For this exercise, copy out each line of the material below that includes "False".

● Information provided
++++++
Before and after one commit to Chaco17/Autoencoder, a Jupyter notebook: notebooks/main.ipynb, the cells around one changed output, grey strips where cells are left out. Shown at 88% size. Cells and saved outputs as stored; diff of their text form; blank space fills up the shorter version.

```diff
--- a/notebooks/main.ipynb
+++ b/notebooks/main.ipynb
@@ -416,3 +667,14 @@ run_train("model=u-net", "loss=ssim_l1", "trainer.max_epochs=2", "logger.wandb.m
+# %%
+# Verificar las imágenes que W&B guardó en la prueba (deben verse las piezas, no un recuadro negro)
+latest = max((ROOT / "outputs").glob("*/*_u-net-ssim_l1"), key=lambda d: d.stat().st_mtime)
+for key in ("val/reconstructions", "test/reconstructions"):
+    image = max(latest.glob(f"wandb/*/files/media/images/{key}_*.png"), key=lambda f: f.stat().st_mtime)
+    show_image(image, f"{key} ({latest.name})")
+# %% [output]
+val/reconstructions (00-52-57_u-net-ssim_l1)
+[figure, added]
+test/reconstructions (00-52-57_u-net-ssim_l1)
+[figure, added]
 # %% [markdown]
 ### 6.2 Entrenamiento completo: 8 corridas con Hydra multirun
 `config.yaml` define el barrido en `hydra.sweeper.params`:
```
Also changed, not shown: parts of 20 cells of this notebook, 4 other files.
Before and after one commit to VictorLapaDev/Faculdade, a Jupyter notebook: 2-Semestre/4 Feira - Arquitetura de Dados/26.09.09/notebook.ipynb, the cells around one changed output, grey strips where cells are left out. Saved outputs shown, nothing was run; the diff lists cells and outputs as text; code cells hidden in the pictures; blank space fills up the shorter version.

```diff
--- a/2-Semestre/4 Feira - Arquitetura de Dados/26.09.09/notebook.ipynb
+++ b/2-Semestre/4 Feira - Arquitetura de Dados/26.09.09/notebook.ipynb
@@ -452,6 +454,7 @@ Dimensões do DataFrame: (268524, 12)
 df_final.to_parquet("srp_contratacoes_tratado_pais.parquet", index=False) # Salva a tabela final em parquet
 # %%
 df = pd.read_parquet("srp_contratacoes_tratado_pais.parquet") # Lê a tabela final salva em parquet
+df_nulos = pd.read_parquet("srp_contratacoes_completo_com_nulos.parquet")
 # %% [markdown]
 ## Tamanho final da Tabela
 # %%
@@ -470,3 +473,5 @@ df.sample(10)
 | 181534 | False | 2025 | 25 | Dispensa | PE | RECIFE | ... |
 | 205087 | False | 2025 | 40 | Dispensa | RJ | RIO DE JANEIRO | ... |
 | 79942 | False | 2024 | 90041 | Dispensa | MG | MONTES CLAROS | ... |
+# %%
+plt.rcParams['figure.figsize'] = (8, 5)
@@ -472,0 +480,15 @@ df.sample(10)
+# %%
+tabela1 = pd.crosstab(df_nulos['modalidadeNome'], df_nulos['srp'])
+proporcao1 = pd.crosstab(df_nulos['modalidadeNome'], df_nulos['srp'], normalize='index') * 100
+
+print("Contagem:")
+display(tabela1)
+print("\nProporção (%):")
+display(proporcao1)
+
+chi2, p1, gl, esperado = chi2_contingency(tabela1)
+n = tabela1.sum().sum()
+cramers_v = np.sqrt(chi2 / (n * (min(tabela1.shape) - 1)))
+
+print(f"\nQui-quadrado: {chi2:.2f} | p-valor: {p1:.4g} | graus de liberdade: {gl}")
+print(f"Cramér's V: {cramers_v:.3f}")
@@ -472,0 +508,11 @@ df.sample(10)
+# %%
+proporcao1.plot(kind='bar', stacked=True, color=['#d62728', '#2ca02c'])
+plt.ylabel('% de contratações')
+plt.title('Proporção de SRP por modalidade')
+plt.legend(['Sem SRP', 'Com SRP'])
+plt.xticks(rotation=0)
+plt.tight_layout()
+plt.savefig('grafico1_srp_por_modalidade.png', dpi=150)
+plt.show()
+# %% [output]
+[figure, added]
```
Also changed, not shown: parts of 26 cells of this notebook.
++++++
● Solution
 df_final.to_parquet("srp_contratacoes_tratado_pais.parquet", index=False) # Salva a tabela final em parquet
 | 181534 | False | 2025 | 25 | Dispensa | PE | RECIFE | ... |
 | 205087 | False | 2025 | 40 | Dispensa | RJ | RIO DE JANEIRO | ... |
 | 79942 | False | 2024 | 90041 | Dispensa | MG | MONTES CLAROS | ... |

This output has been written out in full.